As a Stat-Ease statistical consultant, I am often asked, **“What are the green triangles (Christmas trees) on my half-normal plot of effects?”**

Factorial design analysis utilizes a half-normal probability plot to identify the largest effects to model, leaving the remaining small effects to provide an error estimate. Green triangles appear when you have included replicates in the design, often at the center point. Unlike the orange and blue squares, which are factor effect estimates, the green triangles are noise effect estimates, or “pure error”. The green triangles represent the amount of variation in the replicates, with the number of triangles corresponding to the degrees of freedom (df) from the replicates. For example, five center points would have four df, hence four triangles appear. The triangles are positioned within the factor effects to reflect the relative size of the noise effect. Ideally, the green triangles will land in the lower left corner, near zero. (See Figure 1). In this position, they are combined with the smallest (insignificant) effects and help position the red line. Factor effects that jump off that line to the right are most likely significant. Consider the triangles as an extra piece of information that increases your ability to find significant effects.

Once in a while we encounter an effects plot that looks like Figure 2. **“What does it mean when the green triangles are out of place - on the upper right side instead of the lower left?”**

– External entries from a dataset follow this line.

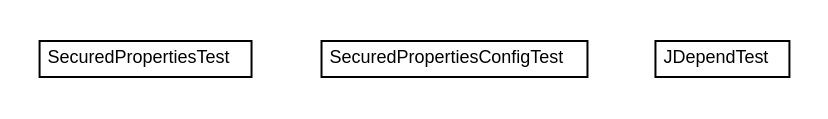
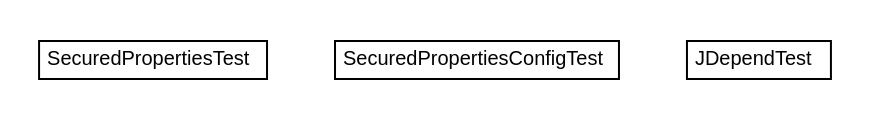
Before and after one commit to brabenetz/secured-properties: the diagram in archiv/1.0-SNAPSHOT/testapidocs/net/brabenetz/lib/securedproperties/net.brabenetz.lib.securedproperties.dot, drawn with Graphviz. The commit also changed 207 other files, not shown here.

```diff
--- a/archiv/1.0-SNAPSHOT/testapidocs/net/brabenetz/lib/securedproperties/net.brabenetz.lib.securedproperties.dot
+++ b/archiv/1.0-SNAPSHOT/testapidocs/net/brabenetz/lib/securedproperties/net.brabenetz.lib.securedproperties.dot
@@ -1,30 +1,30 @@
 #!/usr/local/bin/dot
 #
 # Class diagram 
 # Generated by UMLGraph version R5_6-24-gf6e263 (http://www.umlgraph.org/)
 #
 
 digraph G {
 	edge [fontname="arial",fontsize=10,labelfontname="arial",labelfontsize=10];
 	node [fontname="arial",fontsize=10,shape=plaintext];
 	nodesep=0.25;
 	ranksep=0.5;
 	// net.brabenetz.lib.securedproperties.SecuredPropertiesTest
-	c16 [label=<<table title="net.brabenetz.lib.securedproperties.SecuredPropertiesTest" border="0" cellborder="1" cellspacing="0" cellpadding="2" port="p" href="./SecuredPropertiesTest.html">
+	c21 [label=<<table title="net.brabenetz.lib.securedproperties.SecuredPropertiesTest" border="0" cellborder="1" cellspacing="0" cellpadding="2" port="p" href="./SecuredPropertiesTest.html">
 		<tr><td><table border="0" cellspacing="0" cellpadding="1">
 <tr><td align="center" balign="center"> SecuredPropertiesTest </td></tr>
 		</table></td></tr>
-		</table>>, URL="./SecuredPropertiesTest.html", fontname="arial", fontcolor="black", fontsize=9.0];
+		</table>>, URL="./SecuredPropertiesTest.html", fontname="arial", fontcolor="black", fontsize=10.0];
 	// net.brabenetz.lib.securedproperties.SecuredPropertiesConfigTest
-	c17 [label=<<table title="net.brabenetz.lib.securedproperties.SecuredPropertiesConfigTest" border="0" cellborder="1" cellspacing="0" cellpadding="2" port="p" href="./SecuredPropertiesConfigTest.html">
+	c22 [label=<<table title="net.brabenetz.lib.securedproperties.SecuredPropertiesConfigTest" border="0" cellborder="1" cellspacing="0" cellpadding="2" port="p" href="./SecuredPropertiesConfigTest.html">
 		<tr><td><table border="0" cellspacing="0" cellpadding="1">
 <tr><td align="center" balign="center"> SecuredPropertiesConfigTest </td></tr>
 		</table></td></tr>
-		</table>>, URL="./SecuredPropertiesConfigTest.html", fontname="arial", fontcolor="black", fontsize=9.0];
+		</table>>, URL="./SecuredPropertiesConfigTest.html", fontname="arial", fontcolor="black", fontsize=10.0];
 	// net.brabenetz.lib.securedproperties.JDependTest
-	c18 [label=<<table title="net.brabenetz.lib.securedproperties.JDependTest" border="0" cellborder="1" cellspacing="0" cellpadding="2" port="p" href="./JDependTest.html">
+	c23 [label=<<table title="net.brabenetz.lib.securedproperties.JDependTest" border="0" cellborder="1" cellspacing="0" cellpadding="2" port="p" href="./JDependTest.html">
 		<tr><td><table border="0" cellspacing="0" cellpadding="1">
 <tr><td align="center" balign="center"> JDependTest </td></tr>
 		</table></td></tr>
-		</table>>, URL="./JDependTest.html", fontname="arial", fontcolor="black", fontsize=9.0];
+		</table>>, URL="./JDependTest.html", fontname="arial", fontcolor="black", fontsize=10.0];
 }
```
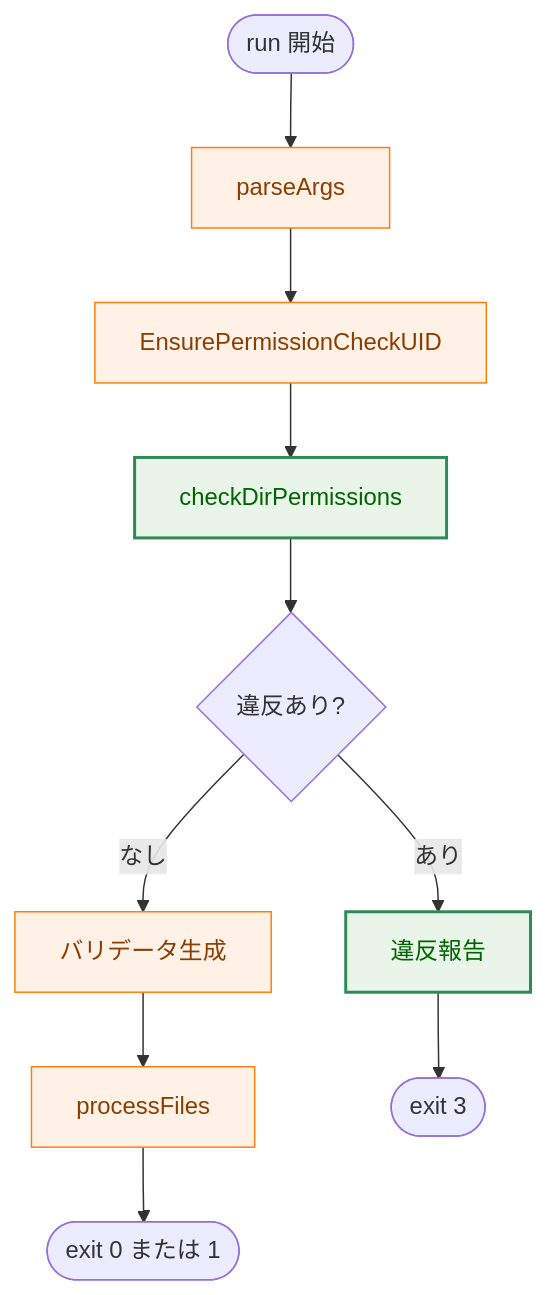
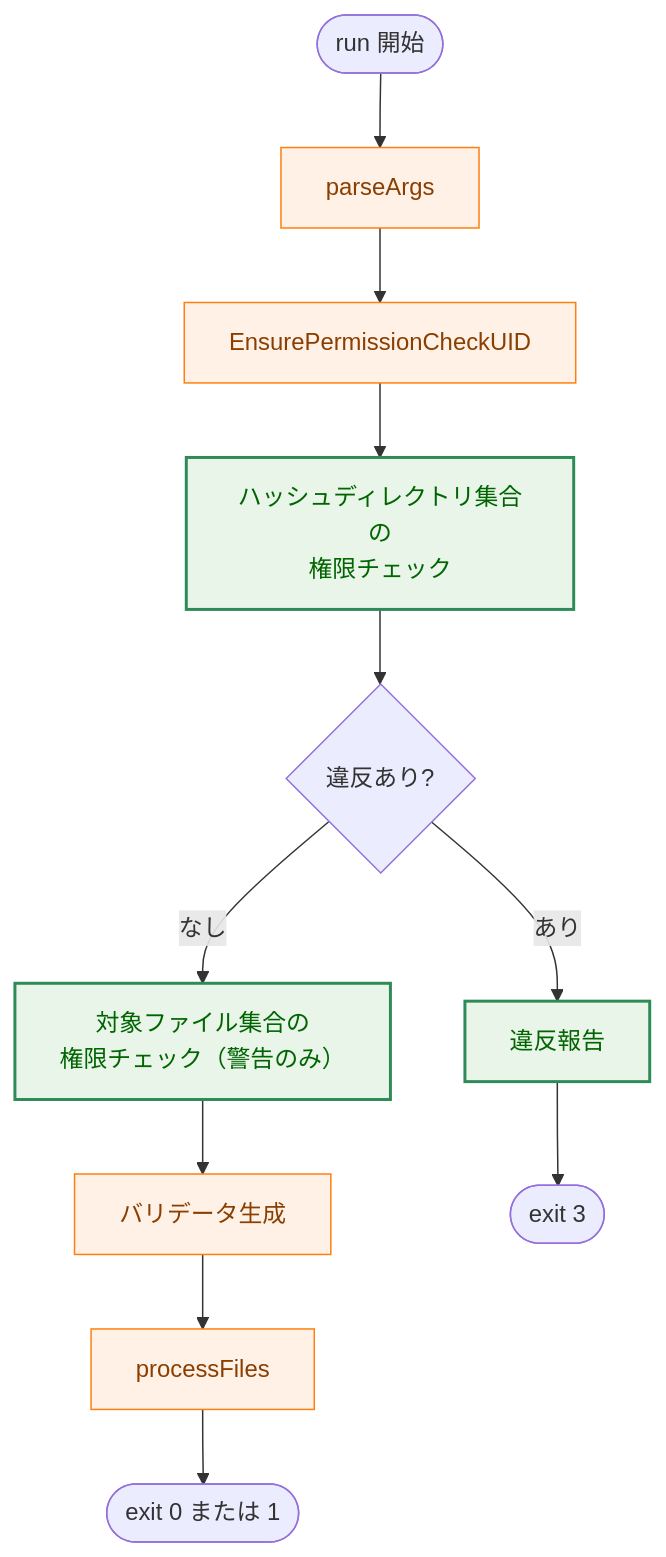
Diagram 12 of 13 in docs/tasks/0162_entrypoint_runid_privilege_toctou_hardening/02_architecture.md (isseis/go-safe-cmd-runner), drawn with Mermaid before and after one commit. The commit also changed other lines of this file and 1 other file, not shown here.

````diff
--- a/docs/tasks/0162_entrypoint_runid_privilege_toctou_hardening/02_architecture.md
+++ b/docs/tasks/0162_entrypoint_runid_privilege_toctou_hardening/02_architecture.md
@@ -730,18 +757,19 @@
 ```mermaid
 flowchart TD
     classDef process fill:#fff1e6,stroke:#ff7f0e,stroke-width:1px,color:#8a3e00;
     classDef enhanced fill:#e8f5e8,stroke:#2e8b57,stroke-width:2px,color:#006400;
 
     S(["run 開始"]) --> P1["parseArgs"]
     P1 --> P2["EnsurePermissionCheckUID"]
-    P2 --> P3["checkDirPermissions"]
+    P2 --> P3["ハッシュディレクトリ集合の<br>権限チェック"]
     P3 --> Q1{"違反あり?"}
     Q1 -->|"あり"| F1["違反報告"]
-    Q1 -->|"なし"| P4["バリデータ生成"]
+    Q1 -->|"なし"| P6["対象ファイル集合の<br>権限チェック（警告のみ）"]
+    P6 --> P4["バリデータ生成"]
     P4 --> P5["processFiles"]
     F1 --> X(["exit 3"])
     P5 --> E(["exit 0 または 1"])
 
-    class P3,F1 enhanced
+    class P3,P6,F1 enhanced
     class P1,P2,P4,P5 process
 ```
````
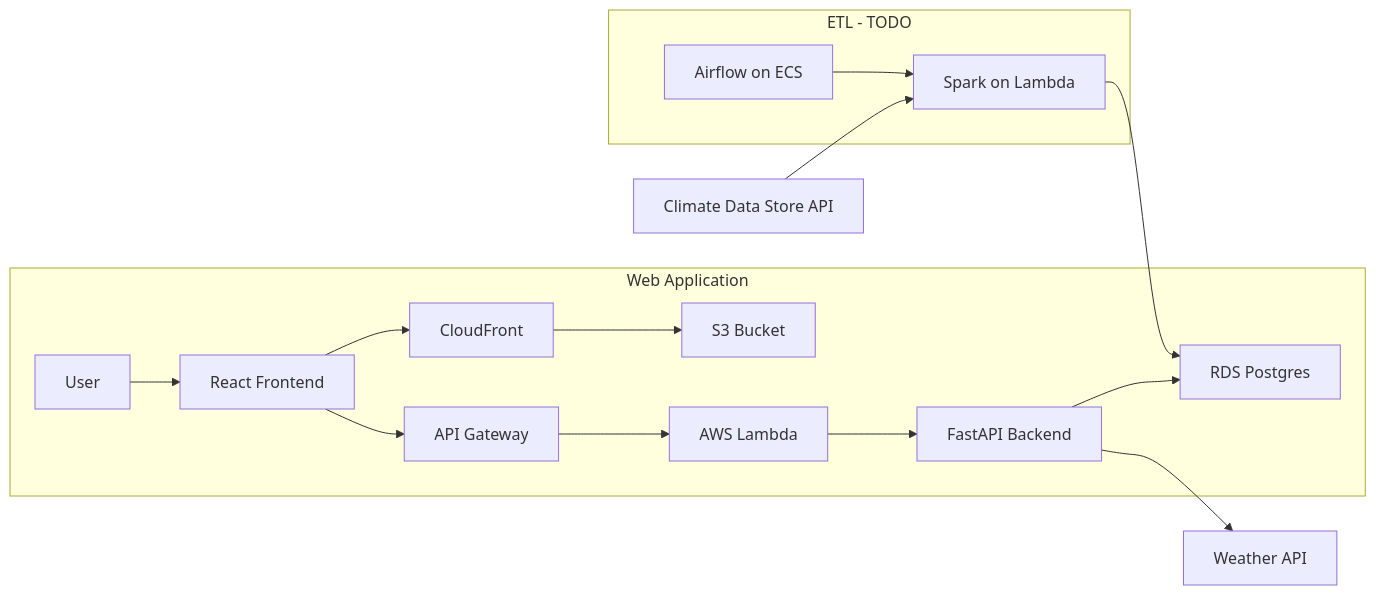
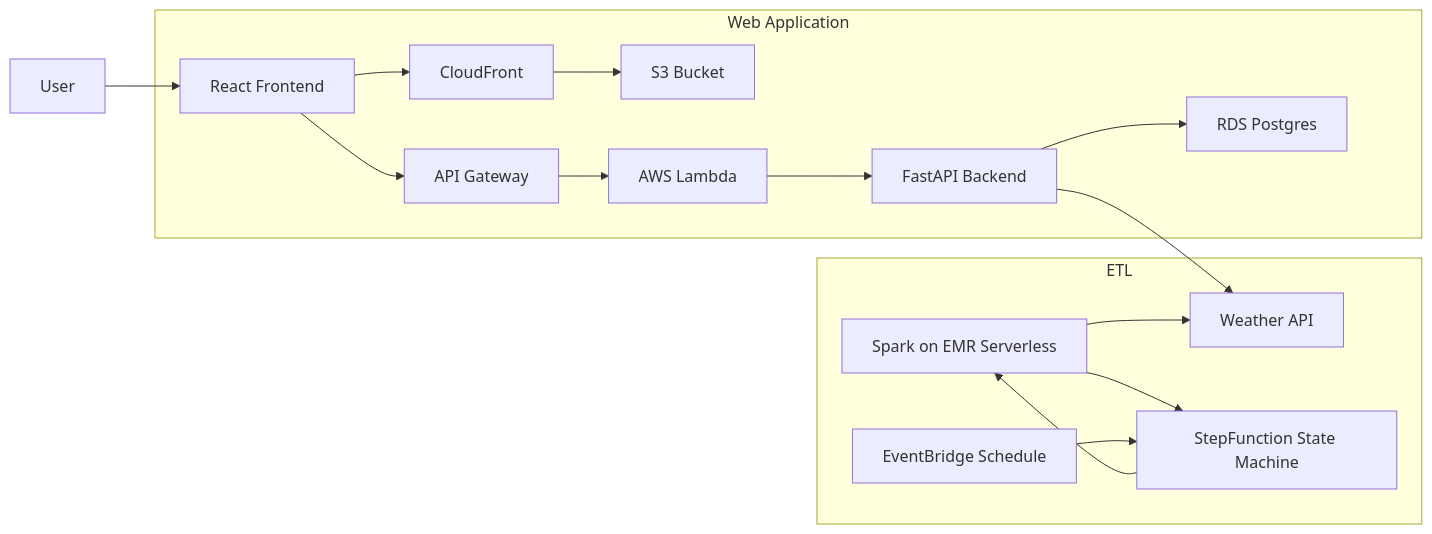
The first of 2 diagrams in README.md (kgmcquate/lake-freeze-frontend), drawn with Mermaid before and after one commit.

````diff
--- a/README.md
+++ b/README.md
@@ -14,25 +14,28 @@
 ```mermaid
 graph LR;
+  A[User] --> B
+
   subgraph Web Application
-    A[User] --> B[React Frontend]
+    B[React Frontend]
     B --> C[CloudFront]
     C --> D[S3 Bucket]
     B --> F[API Gateway]
     F --> G[AWS Lambda]
     G --> H[FastAPI Backend]
     H --> I[RDS Postgres]
   end
 
   H --> J[Weather API]
 
   M[Climate Data Store API] --> L
 
-  subgraph ETL - TODO
-    K[Airflow on ECS] --> L[Spark on Lambda]
-    L --> I
+  subgraph ETL
+    K[EventBridge Schedule] --> L[StepFunction State Machine]
+    L --> M[Spark on EMR Serverless]
+    M --> J
     
   end
 
 
 
 ```
````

This indicates that the variation between the replicates is greater than the largest factor effects! Since this error is part of the normal process variation, you cannot say that any of the factor effects are statistically significant. At this point you should first check the replicate data to make sure it was both measured and recorded correctly. Then, carefully consider the sources of process variation to determine how the variation could be reduced. For a situation like this, either reduce the noise or increase the factor ranges. This generates larger signals that allow you to discover the significant effects.

*- Shari Kraber*

*For statistical details, read “*Use of Replication in Almost Unreplicated Factorials*” by Larntz and Whitcomb.*

*For more frequently asked questions,* sign up for Mark’s bi-monthly e-mail, The DOE FAQ Alert.